Soon after I met the future Resident IT Consultant, we were in a bookshop in a railway station. Can’t remember which station, but can still see the bookshop where he discovered a bargain coffee table book about trains. At £5 it really was, but I was still shocked to find he was actually going to buy it.

The World's Great Railway Journeys

Nearly a decade later Son was about three years old, and he loved trains. (Makes you wonder where he got that idea from.) He used to drag our large books off the shelves behind the sofa, and most of all he used to ‘read’ this bargain train book. We owned many train books, but this one had the best pictures for looking at. A couple of years of this, and he had more or less killed the book with all his reading. The spine sort of fell off, and that was pretty much it.

But what a lot of pleasure he had from that £5 book!

He’s a bit older now, but still likes his trains.

Do you remember Master Happy? He’s a current three-year-old and he’s got a new brother called Kopernikus, and he’s a little less happy at times. New babies are a pain.

It so happened that Son walked past Master Happy in his grandmother’s garden a while back (and that’s more of a coincidence than it might appear), and was invited in to play. And when he discovered their shared fondness for trains, well, let’s just say that it’s awfully handy that a modern young man can always carry around a photo album full of train pictures in his jeans pocket. I wasn’t there, but I can imagine the scene of the two, perusing one train more interesting than the last one.

The World's Great Railway Journeys

The Resident IT Consultant went out to see if he could bag another bargain train book, but it would seem they are not as fashionable as they were. So he got down on all fours and searched his own collection for something childfriendly, and while the book he eventually dusted off isn’t a patch on that other one, it’s got a few good trains in it.
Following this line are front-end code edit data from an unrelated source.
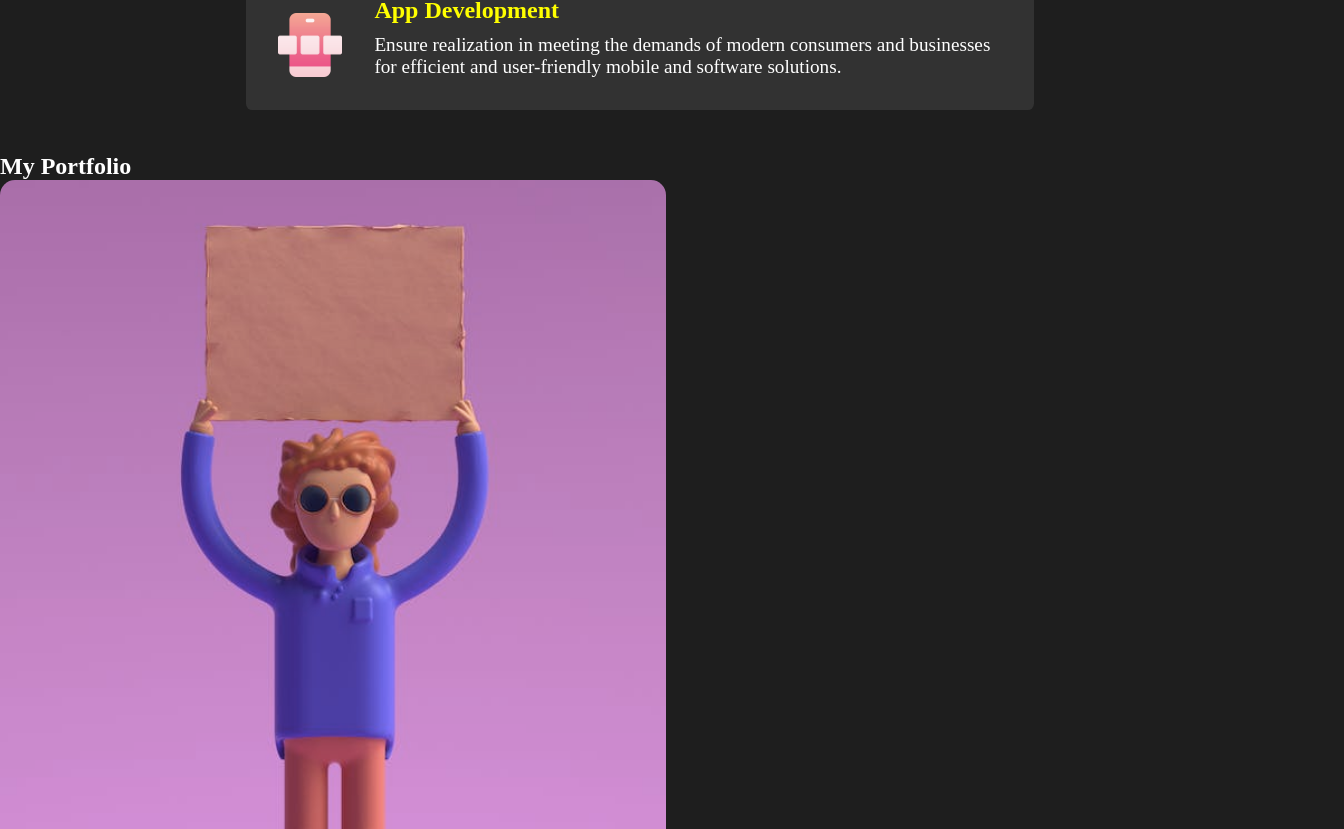
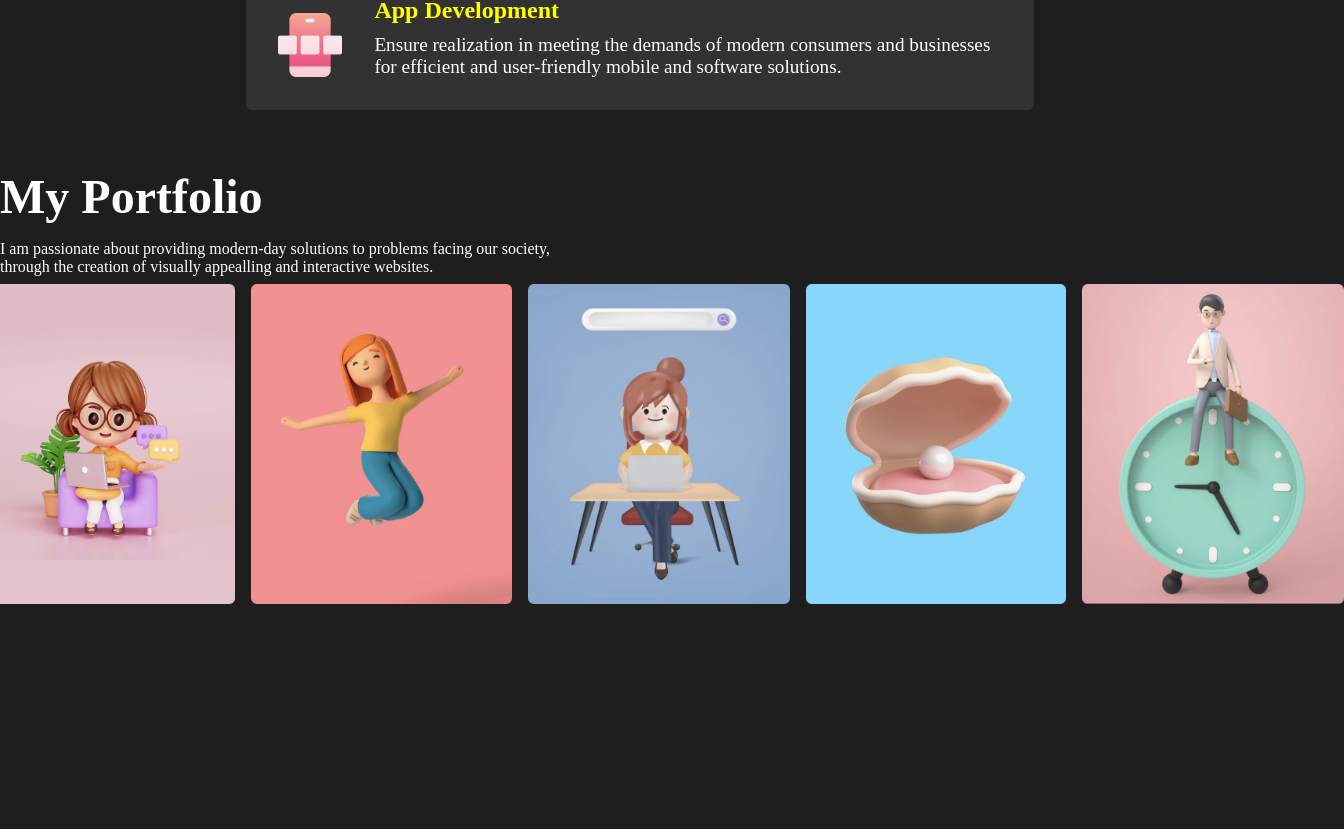
Before and after one commit to Malvino-creator/portfolio, a React (Create React App) app: page / in a window 1280 px wide. Shown: the part 1611-2440 px from the top of the page, 1344 px wide, since content can reach past the window. After the commit the page ends 2223 px from the top, so only its background shows below. Built offline with nearby package versions, Linux system fonts and the light colour scheme.

Commit message:
feat(Add a flex wrap to the images in portfolio section

```diff
--- a/src/components/Works/work.js
+++ b/src/components/Works/work.js
@@ -5,13 +5,14 @@ import portfolio2 from "../../assets/portfolio2.png"
 import portfolio3 from "../../assets/portfolio3.png"
 import portfolio4 from "../../assets/portfolio4.png"
 import portfolio5 from "../../assets/portfolio5.png"
-import portfolio6 from "../../assets/portfolio5.png"
+import portfolio6 from "../../assets/portfolio6.png"
 
 function work() {
   return (
     <section id='works'>
         <h2 className='workTitle'>My Portfolio</h2>
-        <span className='workDescription'></span>
+        <span className='workDescription'> I am passionate about providing modern-day solutions to problems facing our society,<br/>
+         through the creation of visually appealling and interactive websites.</span>
         <div className='worksImages'>
             <img src={portfolio1} alt='portfolio1' className='workImg'/>
             <img src={portfolio2} alt='portfolio2' className='workImg'/>
--- a/src/components/Works/works.css
+++ b/src/components/Works/works.css
@@ -1,9 +1,30 @@
-.works{
+#work{
     min-width: calc(100vh-4rem);
-    max-width: 50rem;
+    max-width: 60rem;
     width: 100vw;
     display: flex;
     align-items: center;
     flex-direction: column;
     justify-content: center;
+    padding: 0 1rem;
 }
+.workTitle{
+    margin: 1rem 0;
+    font-size: 3rem;
+}
+.workDescription{
+    font-weight: 300;
+    font-size: 1rem;
+}
+.worksImages{
+    display: flex;
+    align-items: center;
+    max-width: 65rem;
+    width: 100vw;
+    justify-content: center;
+}
+.workImg{
+    object-fit: cover;
+    margin: 0.5rem;
+    height: 20rem;
+}
```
I hope Master Happy reads it to pieces before Kopernikus gets his mitts on the book.

The World's Great Railway Journeys

In the passenger seat

There were a lot fewer cars in 1967!
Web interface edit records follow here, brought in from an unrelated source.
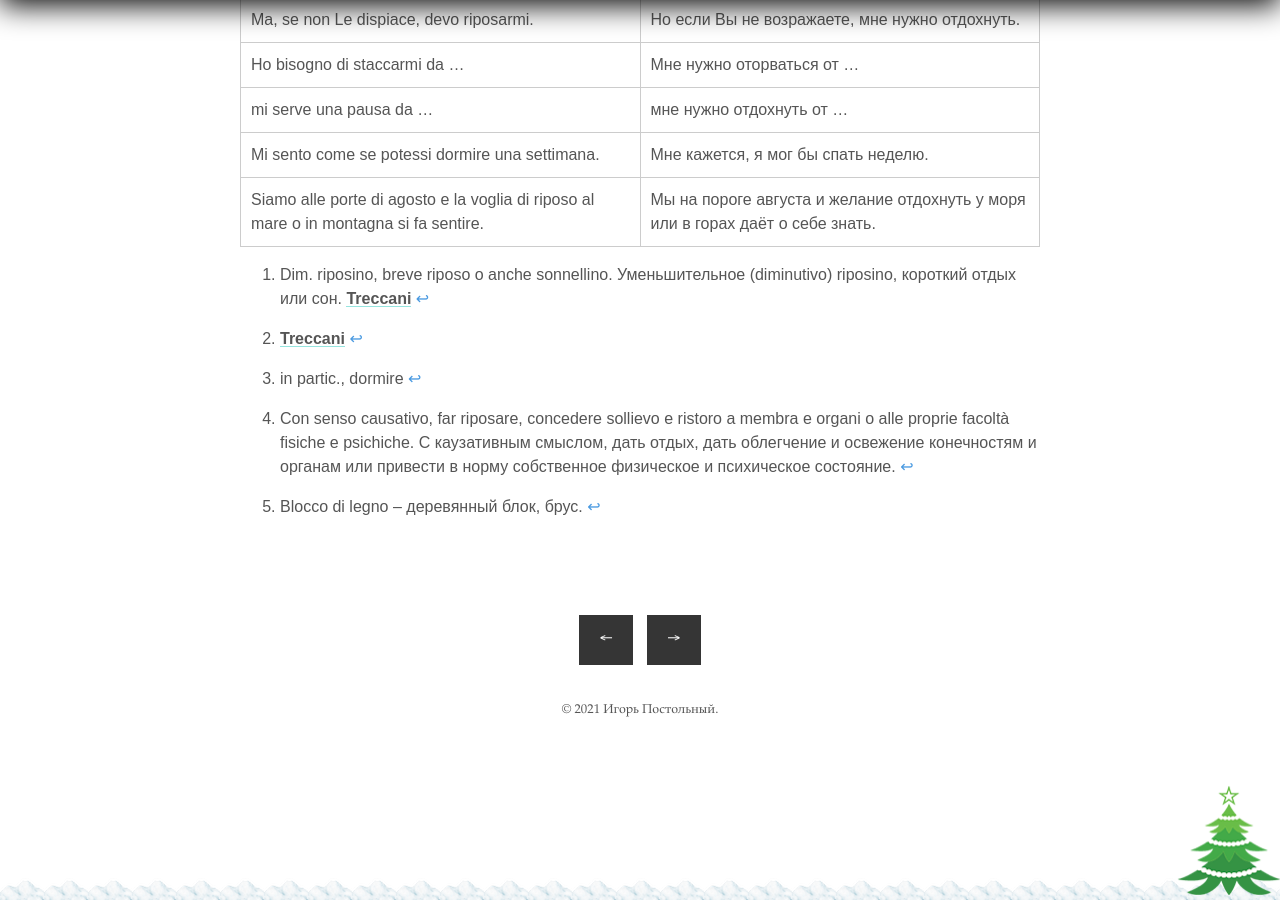
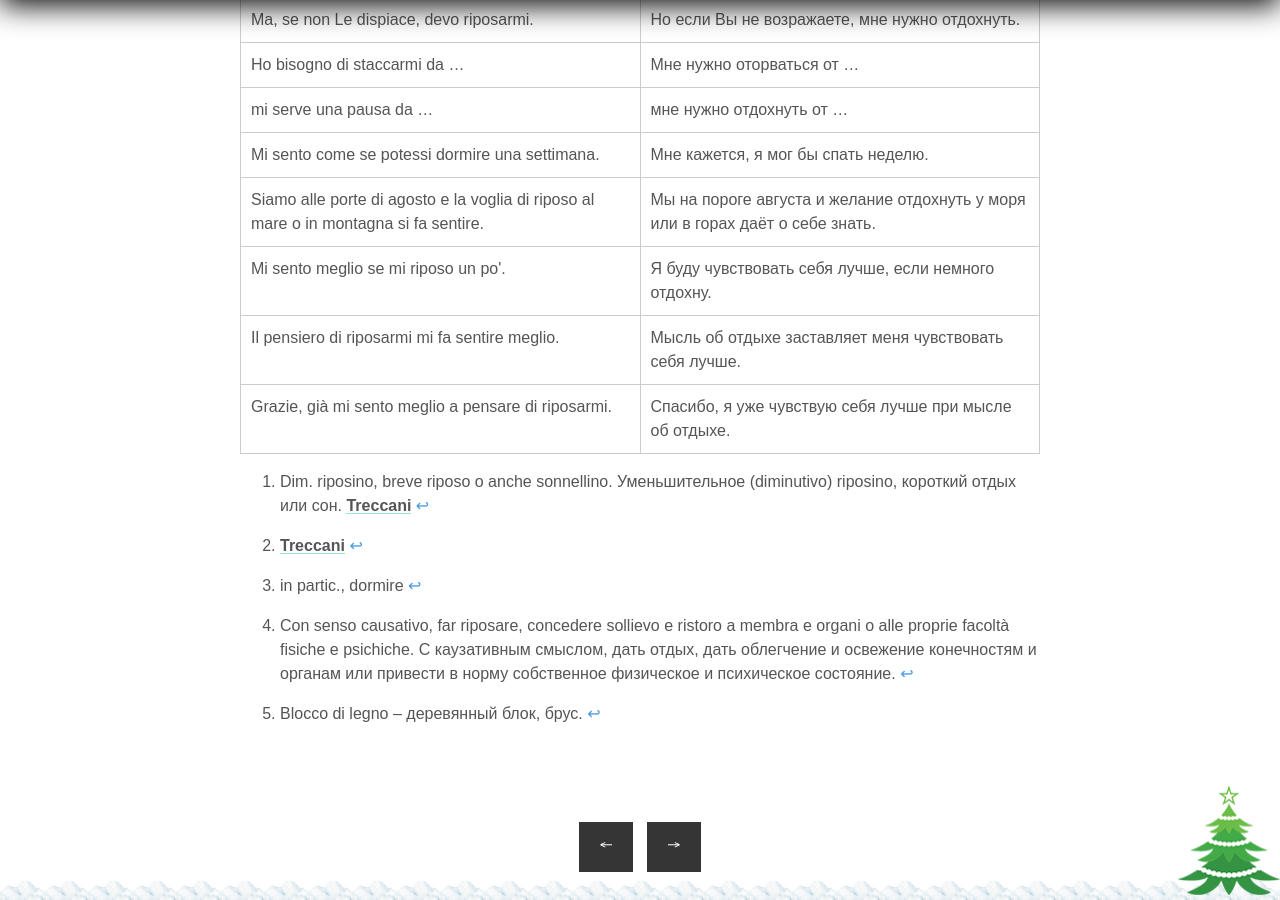
Before and after one commit to postolny/postolny.github.io, a Jekyll site: the page built from _posts/2021-03-12-riposo.md, in a window 1280 px wide and 900 px high, scrolled down 2711 px. Built offline with Jekyll 4.4.1, drawn with Linux system fonts in a browser that asks for light colours; nearby versions of some CDN libraries.

Commit message:
Add files via upload

```diff
--- a/_posts/2021-03-12-riposo.md
+++ b/_posts/2021-03-12-riposo.md
@@ -50,6 +50,9 @@ tags: Frasi
 |mi serve una pausa da ...|мне нужно отдохнуть от ...|
 |Mi sento come se potessi dormire una settimana.|Мне кажется, я мог бы спать неделю.|
 |Siamo alle porte di agosto e la voglia di riposo al mare o in montagna si fa sentire.|Мы на пороге августа и желание отдохнуть у моря или в горах даёт о себе знать.|
+|Mi sento meglio se mi riposo un po'.|Я буду чувствовать себя лучше, если немного отдохну.|
+|Il pensiero di riposarmi mi fa sentire meglio.|Мысль об отдыхе заставляет меня чувствовать себя лучше.|
+|Grazie, già mi sento meglio a pensare di riposarmi.|Спасибо, я уже чувствую себя лучше при мысле об отдыхе.|
 
 [^1]: Dim. riposino, breve riposo o anche sonnellino. Уменьшительное (diminutivo) riposino, короткий отдых или сон. [Treccani](https://www.treccani.it/vocabolario/riposo/)
 
```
I have just completed my third ‘job’ as passenger to new driver. Third generation new driver, too.

Fifty years ago, the – very young – witchlet sat next to Mother-of-witch as she attempted to get up to speed on driving. She’d had a license for 16 years when she realised circumstances required a car, and driving. So there I was, doing my supporting role from the back seat (too young to sit in the front), and to this day I remember the exact spot on the road where Mother-of-witch attempted to turn the car round and stalled spectacularly. Even with the 1967 level of cars, queues soon built up both left and right. Eventually, gritting her teeth, she stomped out of the car and asked the nearest [male] driver if he’d mind moving her car out of the way…
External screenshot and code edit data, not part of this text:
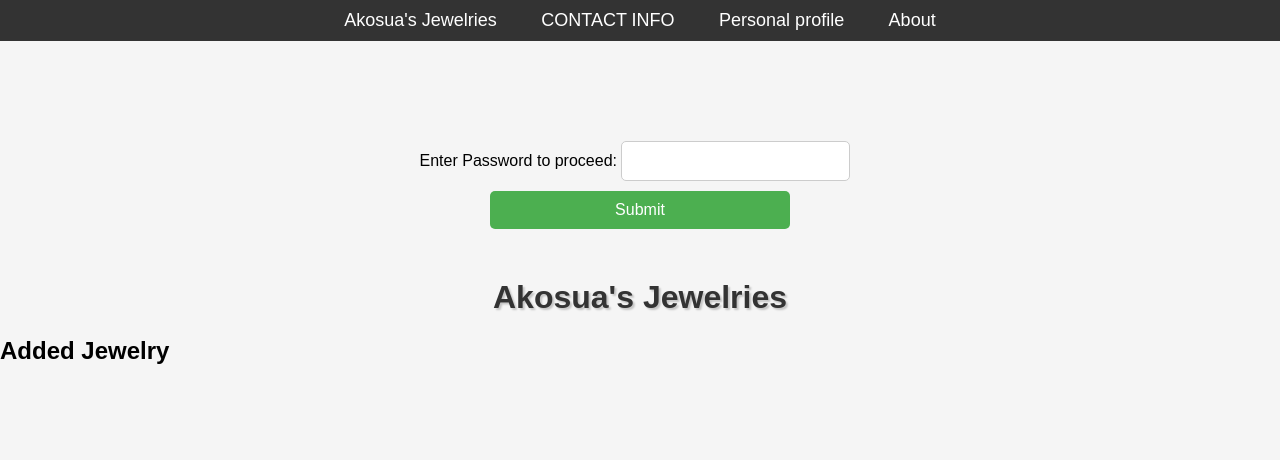
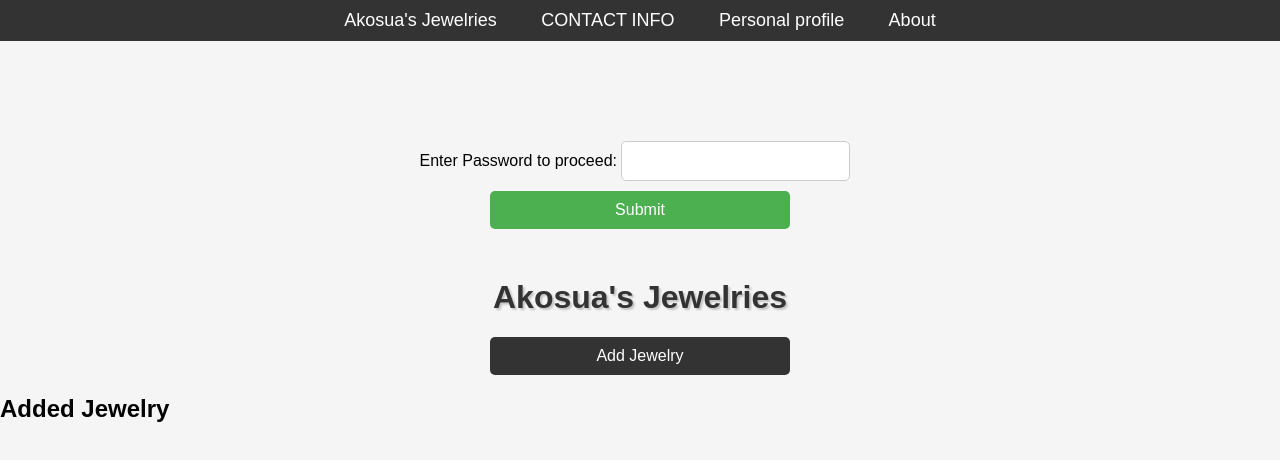
Before and after one commit to warsondye/Akosua, a plain HTML site: page index.html in a window 1280 px wide. Drawn offline with Linux system fonts and the light colour scheme.

Commit message:
Update index.html

```diff
--- a/index.html
+++ b/index.html
@@ -181,7 +181,7 @@
   <h1>Akosua's Jewelries</h1> <!-- Display heading -->
   <input type="file" id="imageInput" accept="image/*" placeholder="Choose an image" style="display: none;">
   <input type="number" id="priceInput" placeholder="Enter price" style="display: none;">
-  <button onclick="addJewelry()" style="display: none;">Add Jewelry</button>
+  <button onclick="addJewelry();">Add Jewelry</button>
 
   <h2>Added Jewelry</h2> <!-- Display added jewelry heading -->
   <ul id="jewelryList"> <!-- Display jewelry list -->
```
Those were the days.

Later on, your witch found herself in Shetland with the Resident IT Consultant, who was driving a hire car on holiday, and it was pretty much his first real go at driving. That particular u-turn ended in a ditch. We got a tractor to pull us out…

And, that brings me to today. Well, this week. With her only driving experience being the dark roads up in the Chilean Andes, in a left-hand drive car, Daughter’s been ‘home’ for a few days and wanted to drive more ‘normally,’ to see if she could. So there I was, in the passenger seat with another new driver. The car hire company only had a rather large seven-seater automatic, so that’s what she got.

But at least with an automatic, you don’t stall. And unless I missed it, we had no need for any strange men to rescue us out of anything.